Problem Solvers

Light up the dark

Light up the dark

A creative construction task which asks your class to make a skylight using a range of different materials.

Activity overview

30 mins+
Ages 7 – 9

Science topics:

Light , Climate challenge

You will need:

Recycled plastic bottles (1-2 litres), water and large cardboard boxes to represent homes. You could prepare the boxes so that the insides are painted black and there is a small viewing hole cut where children could find out how much light can be seen inside, or provide each group with the materials to do this themselves.

Sometimes you have to solve a problem on the spot. Explain that today the class will need to make a skylight using just the materials provided. 

Run the activity

In this activity, the italic sections marked with the polar bear explain how you can link the children's learning to the Climate Challenge, and support the children to take positive action.

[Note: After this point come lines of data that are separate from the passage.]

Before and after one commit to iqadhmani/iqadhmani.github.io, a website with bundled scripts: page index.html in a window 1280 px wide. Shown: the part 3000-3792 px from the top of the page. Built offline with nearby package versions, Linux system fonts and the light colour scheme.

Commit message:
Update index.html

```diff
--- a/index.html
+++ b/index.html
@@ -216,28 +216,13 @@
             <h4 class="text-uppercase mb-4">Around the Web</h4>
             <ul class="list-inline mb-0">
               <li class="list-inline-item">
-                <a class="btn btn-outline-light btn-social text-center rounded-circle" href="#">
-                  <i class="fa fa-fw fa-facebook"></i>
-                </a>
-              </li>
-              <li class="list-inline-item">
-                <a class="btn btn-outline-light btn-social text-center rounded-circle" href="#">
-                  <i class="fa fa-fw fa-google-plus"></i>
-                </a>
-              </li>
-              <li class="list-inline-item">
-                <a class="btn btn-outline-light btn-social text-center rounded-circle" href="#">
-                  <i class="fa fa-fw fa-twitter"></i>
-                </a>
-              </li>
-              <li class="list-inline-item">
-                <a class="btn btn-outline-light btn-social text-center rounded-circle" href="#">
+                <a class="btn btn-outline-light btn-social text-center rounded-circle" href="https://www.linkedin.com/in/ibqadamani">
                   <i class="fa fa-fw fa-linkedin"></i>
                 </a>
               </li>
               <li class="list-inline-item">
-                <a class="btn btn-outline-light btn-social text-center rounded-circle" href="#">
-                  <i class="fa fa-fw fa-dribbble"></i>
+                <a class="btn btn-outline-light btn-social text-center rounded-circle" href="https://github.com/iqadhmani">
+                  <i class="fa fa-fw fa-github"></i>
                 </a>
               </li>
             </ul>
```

1. Working in teams, look at the equipment and think about how you might approach this task. Are there any questions you’d like answered about how to make the light? 

2. Watch this short video about how Liter of Light in Niger installed a Solar Bottle Light. Can you find the answers to any of your questions? Then spend a few minutes making a plan about what you need to do. You could record this to help you remember it. 

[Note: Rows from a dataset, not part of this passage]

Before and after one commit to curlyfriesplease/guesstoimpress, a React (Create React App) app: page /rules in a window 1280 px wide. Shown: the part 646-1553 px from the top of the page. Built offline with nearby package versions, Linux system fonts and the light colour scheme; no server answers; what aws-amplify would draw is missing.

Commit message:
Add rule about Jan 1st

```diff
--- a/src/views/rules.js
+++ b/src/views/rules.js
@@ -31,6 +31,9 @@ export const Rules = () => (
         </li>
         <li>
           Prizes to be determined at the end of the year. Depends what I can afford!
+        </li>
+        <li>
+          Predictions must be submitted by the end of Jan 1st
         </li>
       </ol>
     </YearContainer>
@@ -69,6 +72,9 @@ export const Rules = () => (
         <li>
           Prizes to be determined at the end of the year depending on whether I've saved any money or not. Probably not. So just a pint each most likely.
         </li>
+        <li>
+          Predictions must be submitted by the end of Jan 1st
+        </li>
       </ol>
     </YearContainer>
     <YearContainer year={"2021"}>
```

3. Improving: Discuss your plan with another group. Feedback your ideas to each other, making sure you balance positive remarks and suggestions for improvement. What have you learned from swapping ideas? How can both group improve their plans? 

4. Allow the children to make their light and test how well it works. 

Background science

When teaching children about the Climate Challenge, it is important that we give them the facts (age appropriately and sensitively). During your discussion, allow time for children to express their thoughts and feelings and have them validated.

In 2011 the founder of Liter of Light (see Light in a bottle) was looking for ways to address plastic pollution and provide light for people living in homes with no windows to let light in. His solution was to install a two-litre plastic bottle filled with water in a hole on the roof of houses. Sunlight is refracted from the bottle filled with water, acting as a lightbulb and increasing the amount of light able to get into the home. Plastic bottles were recycled and homes were brighter, saving energy used during the day. 

The inventor went on to include solar panels in his design so that the lights could be used when it was dark. Solar is a renewable energy source which does not contribute greenhouse gases such as carbon dioxide.

Take it further

After giving children the information they need about Climate Challenge issues, give them time to express how they feel, empathising with them and validating their feelings before taking it further.  


Can the children think of other uses for these creations? Explore the project further to understand how this simple solution has changed lives. 

This Primary Science webquest is an excellent way for the children to explore who invented electric light bulbs and how scientific ideas change over time. 


Watch this short video summarising the aims of the charity Solar Aid who install solar panels to bring light to African communities. 

If you are going to encourage children to invent something, watch some of  Wallace and Gromit’s Cracking contraptions for inspiration. 

Discuss with the children what could be done to help and if there is a positive action they can take themselves. Explain that when lots of people carry out small positive changes, it can have a big impact overall.

Positive action

If inventing inspires your class, give them the opportunity to invent something that promotes climate justice. The YouTube channel Kidsinventstuff sets monthly challenges for children to design their own invention. You can download the worksheets, submit their designs and the winner’s design gets made by the YouTube channel. Alternatively, you might want to try ‘If you were an Engineer, what would you do?’ Children can interview an engineer, identify a common problem and design a solution. For more ideas on small positive steps to help the planet, read our article on The Climate Challenge.

Image credit: geralt via Pixabay